**DATA PROVIDED:**

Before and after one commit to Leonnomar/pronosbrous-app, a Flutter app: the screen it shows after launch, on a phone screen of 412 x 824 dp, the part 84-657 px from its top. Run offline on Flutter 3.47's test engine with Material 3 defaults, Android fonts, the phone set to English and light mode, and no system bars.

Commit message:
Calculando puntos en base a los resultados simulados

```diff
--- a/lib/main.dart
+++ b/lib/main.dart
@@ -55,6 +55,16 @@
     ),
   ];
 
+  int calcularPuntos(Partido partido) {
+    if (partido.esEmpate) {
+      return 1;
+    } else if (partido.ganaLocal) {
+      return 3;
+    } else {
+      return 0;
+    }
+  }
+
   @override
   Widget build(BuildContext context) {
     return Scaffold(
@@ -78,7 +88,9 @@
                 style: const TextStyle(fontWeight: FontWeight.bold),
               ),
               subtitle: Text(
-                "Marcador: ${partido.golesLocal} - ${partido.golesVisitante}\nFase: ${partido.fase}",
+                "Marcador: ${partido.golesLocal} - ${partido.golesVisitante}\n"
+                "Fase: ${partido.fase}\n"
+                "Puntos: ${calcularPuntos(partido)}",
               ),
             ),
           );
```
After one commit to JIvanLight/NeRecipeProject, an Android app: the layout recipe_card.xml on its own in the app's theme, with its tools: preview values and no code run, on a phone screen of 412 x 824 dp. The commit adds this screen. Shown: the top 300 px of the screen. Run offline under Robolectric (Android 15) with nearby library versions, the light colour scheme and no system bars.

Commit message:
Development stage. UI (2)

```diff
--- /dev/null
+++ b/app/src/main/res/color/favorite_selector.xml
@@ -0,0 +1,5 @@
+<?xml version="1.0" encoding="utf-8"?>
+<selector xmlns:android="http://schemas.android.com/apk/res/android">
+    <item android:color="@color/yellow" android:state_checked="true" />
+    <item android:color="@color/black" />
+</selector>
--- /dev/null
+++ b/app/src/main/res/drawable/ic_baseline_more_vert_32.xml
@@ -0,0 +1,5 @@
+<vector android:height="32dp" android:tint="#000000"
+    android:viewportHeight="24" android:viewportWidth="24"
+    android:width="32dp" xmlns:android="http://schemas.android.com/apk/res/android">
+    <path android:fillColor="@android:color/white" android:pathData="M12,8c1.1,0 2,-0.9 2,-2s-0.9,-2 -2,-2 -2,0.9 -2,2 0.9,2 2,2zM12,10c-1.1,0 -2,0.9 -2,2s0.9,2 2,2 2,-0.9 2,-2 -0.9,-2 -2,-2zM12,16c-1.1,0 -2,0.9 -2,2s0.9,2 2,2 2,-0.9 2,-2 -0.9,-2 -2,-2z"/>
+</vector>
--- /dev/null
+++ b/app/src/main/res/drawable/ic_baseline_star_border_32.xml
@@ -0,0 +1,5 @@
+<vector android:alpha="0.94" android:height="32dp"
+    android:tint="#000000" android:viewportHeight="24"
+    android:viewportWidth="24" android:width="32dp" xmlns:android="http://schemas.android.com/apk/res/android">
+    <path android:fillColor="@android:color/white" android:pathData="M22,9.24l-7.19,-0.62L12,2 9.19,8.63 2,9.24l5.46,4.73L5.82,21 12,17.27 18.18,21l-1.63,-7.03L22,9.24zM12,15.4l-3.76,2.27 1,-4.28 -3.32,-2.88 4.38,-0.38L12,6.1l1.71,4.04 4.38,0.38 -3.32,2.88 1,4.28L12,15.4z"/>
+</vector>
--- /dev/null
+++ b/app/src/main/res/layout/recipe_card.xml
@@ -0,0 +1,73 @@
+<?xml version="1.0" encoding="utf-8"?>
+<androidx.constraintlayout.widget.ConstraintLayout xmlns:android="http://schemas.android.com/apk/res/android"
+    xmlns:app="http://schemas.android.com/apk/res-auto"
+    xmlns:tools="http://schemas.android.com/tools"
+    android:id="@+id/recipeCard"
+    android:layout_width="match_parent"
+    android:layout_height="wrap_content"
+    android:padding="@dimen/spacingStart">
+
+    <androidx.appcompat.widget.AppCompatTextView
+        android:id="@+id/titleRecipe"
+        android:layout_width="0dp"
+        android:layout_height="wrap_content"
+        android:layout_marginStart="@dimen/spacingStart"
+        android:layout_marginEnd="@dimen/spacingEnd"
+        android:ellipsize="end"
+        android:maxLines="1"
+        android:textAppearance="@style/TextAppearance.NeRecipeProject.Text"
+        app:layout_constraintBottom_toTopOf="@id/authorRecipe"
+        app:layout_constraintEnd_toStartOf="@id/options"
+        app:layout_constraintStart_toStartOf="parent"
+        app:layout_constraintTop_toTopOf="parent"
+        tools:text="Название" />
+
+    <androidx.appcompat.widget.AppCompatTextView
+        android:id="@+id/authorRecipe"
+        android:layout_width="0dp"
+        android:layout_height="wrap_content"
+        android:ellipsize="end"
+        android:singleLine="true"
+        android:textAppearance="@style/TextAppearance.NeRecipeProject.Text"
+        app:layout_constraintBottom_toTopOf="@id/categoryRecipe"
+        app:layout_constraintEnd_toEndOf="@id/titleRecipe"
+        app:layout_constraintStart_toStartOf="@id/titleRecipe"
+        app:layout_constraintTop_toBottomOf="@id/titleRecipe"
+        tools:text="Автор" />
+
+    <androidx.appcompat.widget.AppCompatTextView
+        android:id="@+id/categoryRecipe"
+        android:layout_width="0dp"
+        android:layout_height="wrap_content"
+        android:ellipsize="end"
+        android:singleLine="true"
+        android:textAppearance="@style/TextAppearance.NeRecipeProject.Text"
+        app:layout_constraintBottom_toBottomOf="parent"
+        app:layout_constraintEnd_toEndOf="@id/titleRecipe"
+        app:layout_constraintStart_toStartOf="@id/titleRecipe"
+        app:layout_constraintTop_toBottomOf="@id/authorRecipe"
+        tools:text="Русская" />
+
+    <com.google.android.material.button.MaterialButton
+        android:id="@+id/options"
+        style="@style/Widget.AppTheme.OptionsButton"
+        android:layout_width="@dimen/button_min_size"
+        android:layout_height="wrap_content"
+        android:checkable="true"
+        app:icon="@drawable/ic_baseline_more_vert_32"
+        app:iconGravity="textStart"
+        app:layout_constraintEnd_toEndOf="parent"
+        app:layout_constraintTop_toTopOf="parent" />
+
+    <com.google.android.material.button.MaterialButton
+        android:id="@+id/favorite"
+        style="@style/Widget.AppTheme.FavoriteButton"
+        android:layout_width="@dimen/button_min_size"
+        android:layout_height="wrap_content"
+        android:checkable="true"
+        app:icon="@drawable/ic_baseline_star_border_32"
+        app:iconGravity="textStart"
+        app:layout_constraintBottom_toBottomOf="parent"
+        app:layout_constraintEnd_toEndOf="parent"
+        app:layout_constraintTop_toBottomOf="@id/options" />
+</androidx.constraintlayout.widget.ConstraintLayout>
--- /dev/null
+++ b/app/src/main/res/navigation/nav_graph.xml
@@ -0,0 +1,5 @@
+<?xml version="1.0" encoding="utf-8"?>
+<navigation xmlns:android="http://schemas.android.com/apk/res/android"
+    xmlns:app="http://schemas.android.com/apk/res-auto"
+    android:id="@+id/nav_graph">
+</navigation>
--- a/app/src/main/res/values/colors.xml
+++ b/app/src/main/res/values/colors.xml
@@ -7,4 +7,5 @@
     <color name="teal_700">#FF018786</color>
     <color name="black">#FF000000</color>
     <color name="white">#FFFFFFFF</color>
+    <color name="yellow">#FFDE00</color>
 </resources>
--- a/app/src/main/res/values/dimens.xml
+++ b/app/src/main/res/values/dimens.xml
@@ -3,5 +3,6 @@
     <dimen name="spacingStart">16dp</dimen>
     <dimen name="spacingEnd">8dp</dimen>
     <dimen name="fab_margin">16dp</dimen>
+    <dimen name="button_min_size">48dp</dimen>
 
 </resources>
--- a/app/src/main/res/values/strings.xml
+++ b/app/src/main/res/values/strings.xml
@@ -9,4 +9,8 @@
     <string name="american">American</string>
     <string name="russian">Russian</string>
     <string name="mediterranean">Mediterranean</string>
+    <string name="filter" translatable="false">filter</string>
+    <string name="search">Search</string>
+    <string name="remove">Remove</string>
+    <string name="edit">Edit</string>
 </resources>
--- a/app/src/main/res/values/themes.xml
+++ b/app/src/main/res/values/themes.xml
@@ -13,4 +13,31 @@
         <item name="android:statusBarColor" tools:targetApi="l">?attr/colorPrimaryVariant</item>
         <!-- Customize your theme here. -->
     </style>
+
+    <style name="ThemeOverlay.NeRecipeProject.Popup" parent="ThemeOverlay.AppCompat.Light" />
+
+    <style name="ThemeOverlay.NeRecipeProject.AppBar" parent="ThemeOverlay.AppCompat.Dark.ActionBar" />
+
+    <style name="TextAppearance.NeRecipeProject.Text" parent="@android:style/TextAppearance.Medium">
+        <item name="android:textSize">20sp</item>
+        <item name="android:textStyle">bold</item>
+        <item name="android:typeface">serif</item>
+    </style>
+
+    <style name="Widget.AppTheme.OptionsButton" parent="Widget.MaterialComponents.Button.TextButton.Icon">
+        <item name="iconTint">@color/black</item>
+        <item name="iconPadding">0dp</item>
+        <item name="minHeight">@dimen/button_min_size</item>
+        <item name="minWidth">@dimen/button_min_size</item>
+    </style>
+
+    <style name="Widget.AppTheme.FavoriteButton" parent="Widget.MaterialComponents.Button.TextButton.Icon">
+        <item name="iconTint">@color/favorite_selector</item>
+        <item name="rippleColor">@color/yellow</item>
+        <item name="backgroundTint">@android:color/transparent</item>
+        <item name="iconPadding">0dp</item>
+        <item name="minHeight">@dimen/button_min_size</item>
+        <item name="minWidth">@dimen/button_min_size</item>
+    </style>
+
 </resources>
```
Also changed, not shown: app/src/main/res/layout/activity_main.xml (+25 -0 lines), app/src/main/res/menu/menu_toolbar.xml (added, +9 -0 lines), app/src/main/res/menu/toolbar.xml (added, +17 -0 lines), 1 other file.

**EXERCISE AIM:**
Your response should contain each line of the entries above that holds the string "tools".

**SOLUTION TO THIS PROBLEM:**
After one commit to JIvanLight/NeRecipeProject, an Android app: the layout recipe_card.xml on its own in the app's theme, with its tools: preview values and no code run, on a phone screen of 412 x 824 dp. The commit adds this screen. Shown: the top 300 px of the screen. Run offline under Robolectric (Android 15) with nearby library versions, the light colour scheme and no system bars.
+    xmlns:tools="http://schemas.android.com/tools"
+        tools:text="Название" />
+        tools:text="Автор" />
+        tools:text="Русская" />
         <item name="android:statusBarColor" tools:targetApi="l">?attr/colorPrimaryVariant</item>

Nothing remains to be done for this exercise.